Blog Archives

The Silent Wife: When a ‘Good’ Book is Determined by Its Success in Distraction

If you’ve ever found yourself confined to a space – think airplane, waiting room, pandemic hideout, room-room – you’re familiar with how important high quality fiction can be for taking you out of that space, even while you remain physically rooted. I find myself in the unique (for me) experience of spending a little over a week in a smallish room that takes me six small steps to walk across. In my initial packing for this trip my suitcase was almost entirely dedicated to thick and heavy mystery novels. When S. pointed out that I might rather some of the real estate be given over to snacks and clean clothes, I scoffed. Wasn’t he aware that a new novel was worth several days of sink laundered underwear? Well. He persuaded me to put all these books on my tablet and – for the week – suspend my hatred of reading on screens. It’s too soon to tell who was right, but having removed the books and filling it instead with a yoga mat, I am *still* washing underwear in my sink, and so we were both (probably) wrong #marriagehacks

Anyway. So far – three days in – I’ve read a book (and refreshed my news feeds about ten million times): The Silent Wife by A.S.A Harrison (which now I’m thinking her first name must be part of the mystery?). It was okay? I feel like my sense of what is good writing has been completely obscured by my assessment of whether or not the book is sufficiently distracting. In this case it did well enough in that I read it in a day. Otherwise it’s pretty bland: rich white woman kills her husband in order to remain rich. I think the book tries to be interesting by layering on the rich white lady’s own complex psychology, but mostly it reads like a glossy magazine where everyone drinks expensive wine and has more than one couch.

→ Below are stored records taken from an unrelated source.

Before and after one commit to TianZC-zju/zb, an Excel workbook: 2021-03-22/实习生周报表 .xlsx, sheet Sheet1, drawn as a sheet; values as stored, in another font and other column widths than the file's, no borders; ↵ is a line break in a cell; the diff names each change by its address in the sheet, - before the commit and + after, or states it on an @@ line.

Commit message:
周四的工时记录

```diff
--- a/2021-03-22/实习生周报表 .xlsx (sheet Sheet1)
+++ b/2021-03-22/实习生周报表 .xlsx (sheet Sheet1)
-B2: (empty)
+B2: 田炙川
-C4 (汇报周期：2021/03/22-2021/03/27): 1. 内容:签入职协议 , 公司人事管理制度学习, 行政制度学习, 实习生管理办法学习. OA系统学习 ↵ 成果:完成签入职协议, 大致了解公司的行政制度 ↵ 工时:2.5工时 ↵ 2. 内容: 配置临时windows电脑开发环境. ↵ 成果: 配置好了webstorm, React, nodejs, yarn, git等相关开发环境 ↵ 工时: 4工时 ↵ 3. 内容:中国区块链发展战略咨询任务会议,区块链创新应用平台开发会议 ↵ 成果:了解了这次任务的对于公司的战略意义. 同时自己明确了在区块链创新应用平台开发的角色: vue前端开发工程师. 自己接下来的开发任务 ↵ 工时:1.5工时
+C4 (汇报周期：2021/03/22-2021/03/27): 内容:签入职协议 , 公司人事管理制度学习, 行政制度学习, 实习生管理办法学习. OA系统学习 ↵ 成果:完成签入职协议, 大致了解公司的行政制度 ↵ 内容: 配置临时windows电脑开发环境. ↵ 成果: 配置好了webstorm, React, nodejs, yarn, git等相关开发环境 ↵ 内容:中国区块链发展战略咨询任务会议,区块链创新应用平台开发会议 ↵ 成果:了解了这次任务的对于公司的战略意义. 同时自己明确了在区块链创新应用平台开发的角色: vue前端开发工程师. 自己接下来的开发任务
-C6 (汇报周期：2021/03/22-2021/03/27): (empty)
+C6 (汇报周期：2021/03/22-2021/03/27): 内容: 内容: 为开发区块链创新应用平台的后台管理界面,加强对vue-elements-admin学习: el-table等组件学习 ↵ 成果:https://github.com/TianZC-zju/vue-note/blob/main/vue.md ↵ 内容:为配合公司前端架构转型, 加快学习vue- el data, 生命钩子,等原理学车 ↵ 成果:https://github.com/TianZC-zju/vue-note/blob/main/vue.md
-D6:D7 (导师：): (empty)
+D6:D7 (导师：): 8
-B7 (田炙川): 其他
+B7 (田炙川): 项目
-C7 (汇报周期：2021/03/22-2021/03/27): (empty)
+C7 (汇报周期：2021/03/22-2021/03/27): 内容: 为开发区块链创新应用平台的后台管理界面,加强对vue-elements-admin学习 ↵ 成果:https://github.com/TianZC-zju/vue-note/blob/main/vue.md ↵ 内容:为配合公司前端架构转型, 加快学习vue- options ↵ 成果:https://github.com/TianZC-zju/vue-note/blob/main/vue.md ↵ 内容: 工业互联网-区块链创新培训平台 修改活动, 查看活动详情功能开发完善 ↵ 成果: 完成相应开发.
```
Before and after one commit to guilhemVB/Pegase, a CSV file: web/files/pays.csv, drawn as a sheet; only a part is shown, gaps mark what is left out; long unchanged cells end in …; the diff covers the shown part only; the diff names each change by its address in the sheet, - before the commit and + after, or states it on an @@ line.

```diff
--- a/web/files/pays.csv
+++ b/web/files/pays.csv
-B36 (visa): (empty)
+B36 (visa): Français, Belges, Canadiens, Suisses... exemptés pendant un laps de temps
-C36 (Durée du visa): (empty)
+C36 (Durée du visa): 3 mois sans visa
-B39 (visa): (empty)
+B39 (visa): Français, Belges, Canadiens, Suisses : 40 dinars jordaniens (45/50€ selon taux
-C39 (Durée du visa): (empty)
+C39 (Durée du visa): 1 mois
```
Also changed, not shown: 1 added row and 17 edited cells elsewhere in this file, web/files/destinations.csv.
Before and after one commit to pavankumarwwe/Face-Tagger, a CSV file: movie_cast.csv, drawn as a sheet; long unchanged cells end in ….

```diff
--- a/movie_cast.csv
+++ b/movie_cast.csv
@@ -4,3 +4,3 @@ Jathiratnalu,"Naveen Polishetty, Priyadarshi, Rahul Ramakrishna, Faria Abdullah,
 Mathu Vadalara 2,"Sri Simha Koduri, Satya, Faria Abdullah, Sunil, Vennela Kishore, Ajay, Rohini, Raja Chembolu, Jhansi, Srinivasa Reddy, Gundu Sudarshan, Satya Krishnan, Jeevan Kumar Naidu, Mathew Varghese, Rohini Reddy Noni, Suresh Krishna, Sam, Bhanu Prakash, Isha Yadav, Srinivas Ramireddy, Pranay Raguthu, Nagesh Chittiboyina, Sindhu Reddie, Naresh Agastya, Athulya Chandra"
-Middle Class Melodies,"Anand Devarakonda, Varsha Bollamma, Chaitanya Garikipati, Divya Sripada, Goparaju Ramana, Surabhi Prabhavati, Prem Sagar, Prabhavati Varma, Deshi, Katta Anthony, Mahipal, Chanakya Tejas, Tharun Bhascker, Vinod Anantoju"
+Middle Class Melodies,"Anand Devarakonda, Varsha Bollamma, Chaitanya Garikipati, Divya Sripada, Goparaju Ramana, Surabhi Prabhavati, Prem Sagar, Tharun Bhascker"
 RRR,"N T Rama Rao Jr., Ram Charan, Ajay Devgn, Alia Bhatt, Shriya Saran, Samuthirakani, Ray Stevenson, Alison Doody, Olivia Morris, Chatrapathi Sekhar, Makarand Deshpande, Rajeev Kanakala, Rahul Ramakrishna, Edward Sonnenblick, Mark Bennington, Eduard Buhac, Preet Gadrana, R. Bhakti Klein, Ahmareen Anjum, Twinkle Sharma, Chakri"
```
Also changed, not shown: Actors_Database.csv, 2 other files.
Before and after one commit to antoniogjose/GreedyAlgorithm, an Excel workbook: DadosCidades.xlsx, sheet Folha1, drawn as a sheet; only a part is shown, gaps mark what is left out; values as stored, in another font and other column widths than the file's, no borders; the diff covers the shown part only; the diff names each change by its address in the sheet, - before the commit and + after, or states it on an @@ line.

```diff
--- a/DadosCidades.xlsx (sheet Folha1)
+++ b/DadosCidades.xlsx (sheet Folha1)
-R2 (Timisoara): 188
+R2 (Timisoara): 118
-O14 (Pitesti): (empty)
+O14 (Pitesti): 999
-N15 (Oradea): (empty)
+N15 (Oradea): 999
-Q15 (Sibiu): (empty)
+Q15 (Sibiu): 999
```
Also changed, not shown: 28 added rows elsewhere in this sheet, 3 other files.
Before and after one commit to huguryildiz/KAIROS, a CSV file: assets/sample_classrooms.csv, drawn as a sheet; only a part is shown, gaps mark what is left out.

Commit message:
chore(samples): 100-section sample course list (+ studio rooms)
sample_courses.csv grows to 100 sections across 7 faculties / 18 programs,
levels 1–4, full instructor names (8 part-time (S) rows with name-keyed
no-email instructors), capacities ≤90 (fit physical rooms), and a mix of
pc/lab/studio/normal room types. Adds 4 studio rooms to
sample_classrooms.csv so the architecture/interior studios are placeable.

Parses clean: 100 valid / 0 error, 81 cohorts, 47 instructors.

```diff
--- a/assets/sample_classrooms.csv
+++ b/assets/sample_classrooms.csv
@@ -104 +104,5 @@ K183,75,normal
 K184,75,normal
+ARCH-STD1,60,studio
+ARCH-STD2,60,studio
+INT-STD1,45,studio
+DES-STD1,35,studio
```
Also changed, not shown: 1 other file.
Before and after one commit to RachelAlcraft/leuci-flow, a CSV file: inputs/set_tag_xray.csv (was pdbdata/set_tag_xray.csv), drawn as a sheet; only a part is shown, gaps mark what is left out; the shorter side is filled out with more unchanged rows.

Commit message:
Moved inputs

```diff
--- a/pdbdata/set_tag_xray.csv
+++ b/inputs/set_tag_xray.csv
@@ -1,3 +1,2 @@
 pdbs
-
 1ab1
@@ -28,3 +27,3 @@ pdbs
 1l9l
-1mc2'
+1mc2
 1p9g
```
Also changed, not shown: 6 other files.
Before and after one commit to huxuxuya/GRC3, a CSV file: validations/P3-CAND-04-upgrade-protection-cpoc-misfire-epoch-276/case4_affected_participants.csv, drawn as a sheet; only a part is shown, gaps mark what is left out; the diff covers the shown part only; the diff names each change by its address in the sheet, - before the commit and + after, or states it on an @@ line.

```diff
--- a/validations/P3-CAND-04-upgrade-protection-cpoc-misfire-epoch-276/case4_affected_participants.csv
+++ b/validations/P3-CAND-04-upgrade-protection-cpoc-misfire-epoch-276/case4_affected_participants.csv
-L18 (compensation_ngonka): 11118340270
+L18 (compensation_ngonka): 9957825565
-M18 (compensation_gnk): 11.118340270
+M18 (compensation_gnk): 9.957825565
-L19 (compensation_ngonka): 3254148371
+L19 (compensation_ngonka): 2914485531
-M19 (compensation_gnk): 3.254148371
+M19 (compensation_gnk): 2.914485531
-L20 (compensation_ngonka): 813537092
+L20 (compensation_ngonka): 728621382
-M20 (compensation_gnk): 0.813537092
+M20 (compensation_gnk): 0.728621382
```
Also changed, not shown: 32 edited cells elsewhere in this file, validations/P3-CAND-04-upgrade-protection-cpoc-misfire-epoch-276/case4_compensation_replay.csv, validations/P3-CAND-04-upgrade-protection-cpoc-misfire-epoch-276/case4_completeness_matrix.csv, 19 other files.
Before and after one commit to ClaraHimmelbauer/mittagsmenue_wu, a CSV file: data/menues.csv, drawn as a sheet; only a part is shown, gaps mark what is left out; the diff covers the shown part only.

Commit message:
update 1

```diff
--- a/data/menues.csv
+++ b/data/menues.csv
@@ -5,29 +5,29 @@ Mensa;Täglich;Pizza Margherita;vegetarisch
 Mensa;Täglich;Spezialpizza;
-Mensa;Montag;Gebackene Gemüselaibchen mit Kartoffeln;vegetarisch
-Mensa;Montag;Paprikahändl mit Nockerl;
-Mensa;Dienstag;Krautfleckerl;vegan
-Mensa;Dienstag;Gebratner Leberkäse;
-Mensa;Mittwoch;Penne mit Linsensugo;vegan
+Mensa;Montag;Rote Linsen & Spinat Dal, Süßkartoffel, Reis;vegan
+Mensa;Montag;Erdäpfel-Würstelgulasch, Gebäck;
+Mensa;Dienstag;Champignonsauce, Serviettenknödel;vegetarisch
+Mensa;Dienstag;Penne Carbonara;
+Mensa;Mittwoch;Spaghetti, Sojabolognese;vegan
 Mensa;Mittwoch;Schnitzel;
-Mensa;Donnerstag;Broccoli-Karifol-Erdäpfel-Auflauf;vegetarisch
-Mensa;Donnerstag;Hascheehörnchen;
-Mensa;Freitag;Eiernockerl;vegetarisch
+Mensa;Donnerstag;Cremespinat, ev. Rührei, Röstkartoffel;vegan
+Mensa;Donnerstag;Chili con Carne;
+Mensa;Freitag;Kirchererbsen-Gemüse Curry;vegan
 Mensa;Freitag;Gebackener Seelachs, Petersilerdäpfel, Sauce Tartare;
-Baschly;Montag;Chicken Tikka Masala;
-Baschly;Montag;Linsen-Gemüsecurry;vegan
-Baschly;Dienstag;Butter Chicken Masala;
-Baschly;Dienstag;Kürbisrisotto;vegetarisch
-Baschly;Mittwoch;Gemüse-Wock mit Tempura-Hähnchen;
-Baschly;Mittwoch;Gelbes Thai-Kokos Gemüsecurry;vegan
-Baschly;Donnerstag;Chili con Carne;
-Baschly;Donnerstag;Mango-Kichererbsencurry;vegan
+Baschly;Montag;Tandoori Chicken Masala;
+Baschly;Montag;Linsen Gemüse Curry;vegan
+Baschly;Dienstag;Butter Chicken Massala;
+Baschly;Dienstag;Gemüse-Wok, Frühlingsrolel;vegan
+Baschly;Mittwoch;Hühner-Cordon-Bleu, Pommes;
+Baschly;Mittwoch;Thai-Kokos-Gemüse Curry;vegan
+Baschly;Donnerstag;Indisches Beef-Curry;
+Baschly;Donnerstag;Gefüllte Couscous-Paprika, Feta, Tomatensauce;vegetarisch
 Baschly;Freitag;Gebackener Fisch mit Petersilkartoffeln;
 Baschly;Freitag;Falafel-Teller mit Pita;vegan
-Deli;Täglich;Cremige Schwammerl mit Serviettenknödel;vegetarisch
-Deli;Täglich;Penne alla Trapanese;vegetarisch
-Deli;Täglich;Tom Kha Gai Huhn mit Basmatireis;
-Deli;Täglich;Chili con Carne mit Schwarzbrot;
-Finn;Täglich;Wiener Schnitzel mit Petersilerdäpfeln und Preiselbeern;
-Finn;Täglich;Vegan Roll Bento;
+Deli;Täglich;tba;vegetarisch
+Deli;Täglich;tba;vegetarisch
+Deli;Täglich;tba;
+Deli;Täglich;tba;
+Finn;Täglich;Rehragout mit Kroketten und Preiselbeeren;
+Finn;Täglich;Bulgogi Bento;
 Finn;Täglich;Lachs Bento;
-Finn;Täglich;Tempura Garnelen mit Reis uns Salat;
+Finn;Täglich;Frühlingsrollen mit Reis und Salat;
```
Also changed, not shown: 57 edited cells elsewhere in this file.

The effort to be interesting piques with the back and forth narration between ‘her’ and ‘him,’ I suppose an effort to show how the murder is really a miscommunication – like had they been able to have full and honest conversations with one another then he might not have left and she might not have killed him (it’s not a spoiler btw to say she kills him – as much comes out on the first few pages). And what a warning for all of us in relationships (and aren’t we all in some kind of relationship) of the perils of avoidance, denial, deception and on and on. Like it’s so easy to just be honest. Or like honesty never got anyone in trouble.

Anyway. I’d hardly recommend it, but I wouldn’t scoff if you said you were planning to read it. A perfectly acceptable book for captivating your interest if you are stuck somewhere. Which isn’t the high bar I’d usually set for a novel, but then, here we are.

Leave a comment

June 11, 2020 · 3:06 pm